Definition of premise (Entry 2 of 2)

transitive verb

1a : to set forth beforehand as an introduction or a postulate

b : to offer as a premise in an argument

2 : postulate

3 : to base on certain assumptions

Keep scrolling for more

Examples of premise in a Sentence

Noun
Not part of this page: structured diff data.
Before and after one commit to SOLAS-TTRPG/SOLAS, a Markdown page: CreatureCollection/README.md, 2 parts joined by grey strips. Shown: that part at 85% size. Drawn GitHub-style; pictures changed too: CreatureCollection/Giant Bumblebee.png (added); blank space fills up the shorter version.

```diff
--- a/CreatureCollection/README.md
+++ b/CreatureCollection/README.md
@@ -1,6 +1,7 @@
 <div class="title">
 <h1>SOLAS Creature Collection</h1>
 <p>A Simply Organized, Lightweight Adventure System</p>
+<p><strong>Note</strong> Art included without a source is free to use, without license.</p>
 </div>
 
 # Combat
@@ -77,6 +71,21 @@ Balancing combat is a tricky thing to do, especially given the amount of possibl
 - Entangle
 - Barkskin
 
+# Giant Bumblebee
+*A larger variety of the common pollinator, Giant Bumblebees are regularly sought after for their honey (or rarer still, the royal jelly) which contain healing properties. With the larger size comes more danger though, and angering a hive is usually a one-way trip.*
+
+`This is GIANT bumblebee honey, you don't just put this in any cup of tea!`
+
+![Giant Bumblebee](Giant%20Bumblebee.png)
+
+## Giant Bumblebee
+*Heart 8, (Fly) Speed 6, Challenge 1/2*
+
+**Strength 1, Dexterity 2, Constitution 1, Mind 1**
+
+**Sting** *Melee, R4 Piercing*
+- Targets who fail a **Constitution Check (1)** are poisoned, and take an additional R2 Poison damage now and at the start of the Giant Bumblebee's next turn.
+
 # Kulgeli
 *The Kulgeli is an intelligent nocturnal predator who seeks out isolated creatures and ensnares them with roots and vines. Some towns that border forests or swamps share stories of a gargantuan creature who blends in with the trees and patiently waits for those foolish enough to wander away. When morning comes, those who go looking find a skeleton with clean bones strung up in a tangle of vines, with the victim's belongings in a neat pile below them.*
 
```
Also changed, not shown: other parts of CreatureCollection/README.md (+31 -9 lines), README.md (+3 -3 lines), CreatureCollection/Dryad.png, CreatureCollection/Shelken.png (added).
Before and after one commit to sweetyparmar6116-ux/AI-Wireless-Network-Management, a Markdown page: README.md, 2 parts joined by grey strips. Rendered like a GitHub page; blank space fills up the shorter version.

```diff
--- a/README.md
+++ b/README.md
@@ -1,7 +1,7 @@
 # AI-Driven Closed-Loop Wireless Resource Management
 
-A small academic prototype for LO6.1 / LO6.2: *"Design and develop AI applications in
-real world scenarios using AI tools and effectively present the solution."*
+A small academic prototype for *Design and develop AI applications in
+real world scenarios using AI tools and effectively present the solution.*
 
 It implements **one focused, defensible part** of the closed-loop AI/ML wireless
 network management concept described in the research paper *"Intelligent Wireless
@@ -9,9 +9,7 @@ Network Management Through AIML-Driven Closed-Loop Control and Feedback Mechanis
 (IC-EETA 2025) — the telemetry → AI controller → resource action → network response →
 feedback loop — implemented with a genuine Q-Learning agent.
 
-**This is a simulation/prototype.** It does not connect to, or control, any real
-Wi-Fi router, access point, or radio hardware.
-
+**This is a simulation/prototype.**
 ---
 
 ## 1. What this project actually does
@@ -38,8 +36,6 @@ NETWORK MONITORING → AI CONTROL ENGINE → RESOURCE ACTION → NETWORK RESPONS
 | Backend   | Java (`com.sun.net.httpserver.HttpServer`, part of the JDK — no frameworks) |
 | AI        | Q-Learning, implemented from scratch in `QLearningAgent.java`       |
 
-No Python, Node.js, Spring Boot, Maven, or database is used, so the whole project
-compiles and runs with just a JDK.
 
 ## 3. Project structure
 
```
Called behavioral ecology, it starts from the premise that social and environmental forces select for various behaviors that optimize people's fitness in a given environment. Different environment, different behaviors—and different human "natures." — Sharon Begley, Newsweek, 29 June 2009 Although the Voting Rights Act served, in some measure, to formalize the notion of racial representation, its consequences undermined its premise—that a transparency of interests existed between the representative and the represented. — Henry Louis Gates, Jr., New Yorker, 24 Oct. 1994 Thirty years ago the modesty of the general expectation was still consistent with the original American premise of self-government. — Lewis H. Lapham, Harper's, November 1992 They were asked to leave the premises. The company leases part of the premises to smaller businesses. The premises were searched by the police. He disagreed with her premise. the basic premises of the argument a theory based on the simple premise that what goes up must come down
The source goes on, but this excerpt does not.